==== Data

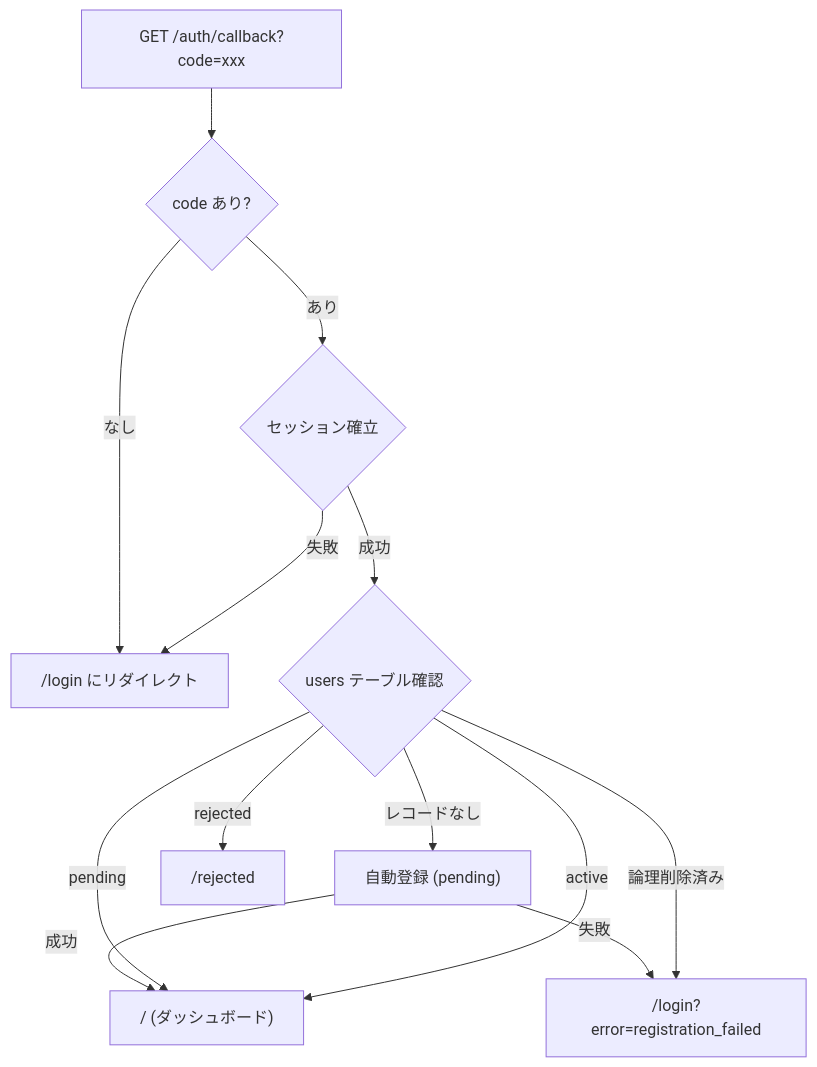
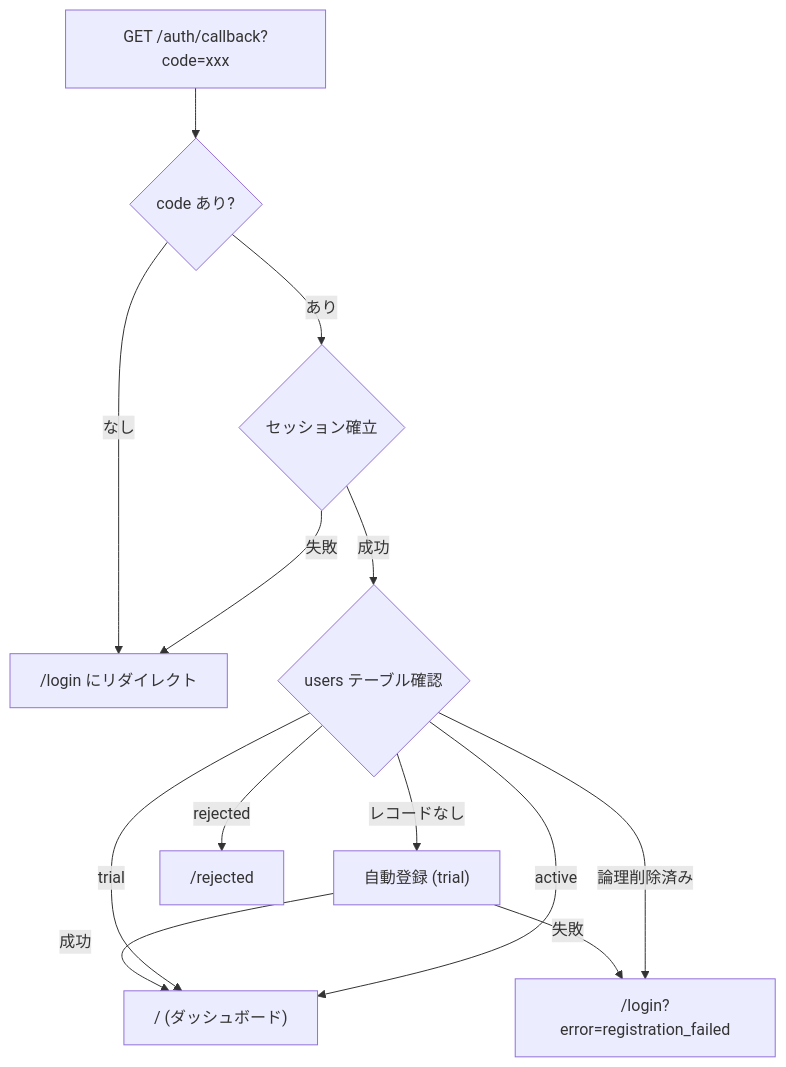
Before and after one commit to Singuralitylabs/sinlab-study: the fourth of 7 diagrams in docs/specification.md, drawn with Mermaid. The commit also changed other lines of this file and 27 other files, not shown here.

First line of the commit message:
users.statusの'pending'を'trial'にリネームし命名を一本化する (#192)

````diff
--- a/docs/specification.md
+++ b/docs/specification.md
@@ -125,15 +125,15 @@
 ```mermaid
 flowchart TD
     A["GET /auth/callback?code=xxx"] --> B{code あり?}
     B -->|なし| L["/login にリダイレクト"]
     B -->|あり| C{セッション確立}
     C -->|失敗| L
     C -->|成功| D{users テーブル確認}
-    D -->|レコードなし| R["自動登録 (pending)"]
+    D -->|レコードなし| R["自動登録 (trial)"]
     R -->|成功| H
     R -->|失敗| F["/login?error=registration_failed"]
     D -->|論理削除済み| F
-    D -->|pending| H
+    D -->|trial| H
     D -->|rejected| RE["/rejected"]
     D -->|active| H["/ (ダッシュボード)"]
 ```
````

========

| Work request |
Output the records above verbatim. Pictures stay out.

| Result of the task |
Before and after one commit to Singuralitylabs/sinlab-study: the fourth of 7 diagrams in docs/specification.md, drawn with Mermaid. The commit also changed other lines of this file and 27 other files, not shown here.

First line of the commit message:
users.statusの'pending'を'trial'にリネームし命名を一本化する (#192)

````diff
--- a/docs/specification.md
+++ b/docs/specification.md
@@ -125,15 +125,15 @@
 ```mermaid
 flowchart TD
     A["GET /auth/callback?code=xxx"] --> B{code あり?}
     B -->|なし| L["/login にリダイレクト"]
     B -->|あり| C{セッション確立}
     C -->|失敗| L
     C -->|成功| D{users テーブル確認}
-    D -->|レコードなし| R["自動登録 (pending)"]
+    D -->|レコードなし| R["自動登録 (trial)"]
     R -->|成功| H
     R -->|失敗| F["/login?error=registration_failed"]
     D -->|論理削除済み| F
-    D -->|pending| H
+    D -->|trial| H
     D -->|rejected| RE["/rejected"]
     D -->|active| H["/ (ダッシュボード)"]
 ```
````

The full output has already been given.